If an individual person had such difficulty accepting facts, we would attribute it to insecurity, an underlying fear he was not as perfect as he needed to believe he was. What can you say about a whole society? Does the explanation lie in our need for some unifying myths or creeds or counter an underlying doubt?

Since America is essentially a nation of immigrants, of people who have migrated here from divergent cultures, all we have in common is our citizenship and allegiance – and the memories of the promises that drove people to come to “the land of opportunity.” Having so many differences among us, perhaps we need a common creed that needs to be affirmed and reaffirmed, an article of faith if not an irrefutable truth.

Moreover, in coming here, our ancestors gave up so much, their languages, native customs, their cultures and their families. Belief in the superiority of their new country may be one of the few things they could all hold onto, especially given the inevitable fact that for many who struggled and sacrificed to make it here, the dream turned out to be not as perfect as it seemed at a distance it was going to be.
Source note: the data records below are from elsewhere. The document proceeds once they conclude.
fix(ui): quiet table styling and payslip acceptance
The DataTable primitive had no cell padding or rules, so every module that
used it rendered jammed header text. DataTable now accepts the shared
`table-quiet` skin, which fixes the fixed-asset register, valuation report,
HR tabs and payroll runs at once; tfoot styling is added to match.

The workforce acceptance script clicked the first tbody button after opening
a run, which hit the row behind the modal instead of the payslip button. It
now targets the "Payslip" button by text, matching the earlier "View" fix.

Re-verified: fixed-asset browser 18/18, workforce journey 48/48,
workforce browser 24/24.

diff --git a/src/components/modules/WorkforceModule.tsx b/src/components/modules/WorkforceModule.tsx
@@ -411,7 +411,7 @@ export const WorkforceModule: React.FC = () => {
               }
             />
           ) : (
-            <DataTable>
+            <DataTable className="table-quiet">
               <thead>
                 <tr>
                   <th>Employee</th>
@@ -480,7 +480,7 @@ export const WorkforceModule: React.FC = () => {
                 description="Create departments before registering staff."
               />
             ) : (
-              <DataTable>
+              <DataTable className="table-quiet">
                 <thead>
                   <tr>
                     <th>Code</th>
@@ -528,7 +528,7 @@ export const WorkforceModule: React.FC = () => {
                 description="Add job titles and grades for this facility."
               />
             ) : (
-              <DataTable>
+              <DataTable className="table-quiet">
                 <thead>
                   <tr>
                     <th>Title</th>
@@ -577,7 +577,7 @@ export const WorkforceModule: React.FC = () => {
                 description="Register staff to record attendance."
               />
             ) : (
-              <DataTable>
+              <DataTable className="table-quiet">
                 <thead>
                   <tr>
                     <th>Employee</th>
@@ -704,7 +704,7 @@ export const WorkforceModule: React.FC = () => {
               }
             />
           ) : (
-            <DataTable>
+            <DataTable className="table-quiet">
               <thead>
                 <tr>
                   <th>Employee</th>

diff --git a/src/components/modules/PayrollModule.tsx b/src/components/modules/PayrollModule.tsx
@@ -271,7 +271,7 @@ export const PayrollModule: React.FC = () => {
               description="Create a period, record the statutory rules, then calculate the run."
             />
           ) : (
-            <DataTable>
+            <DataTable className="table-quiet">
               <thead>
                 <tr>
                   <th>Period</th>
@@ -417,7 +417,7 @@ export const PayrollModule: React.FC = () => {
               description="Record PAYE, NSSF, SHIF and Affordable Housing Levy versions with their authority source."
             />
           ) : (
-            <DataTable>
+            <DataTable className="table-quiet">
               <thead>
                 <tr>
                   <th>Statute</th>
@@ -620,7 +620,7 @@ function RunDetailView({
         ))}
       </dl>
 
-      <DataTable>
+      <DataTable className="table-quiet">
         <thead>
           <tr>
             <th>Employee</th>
The report makes it clear how much things have changed. Kristof writes: ‘Ireland, from which so many people fled in the 19th century to find opportunity in the United States, now ranks 15th. That’s a notch ahead of the United States, and Ireland is also ahead of America in the category of ‘opportunity.’ . . . Germany is 12th, Britain 13th and Japan 14th.”

So, perhaps, this conviction of American exceptionalism is actually a sign of being exceptionally in need of myths and unifying beliefs, exceptionally diverse and uniquely desperate to find common ground on which to stand.

http://www.nytimes.com/2014/04/03/opinion/were-not-no-1-were-not-no-1.html?hp&rref=opinion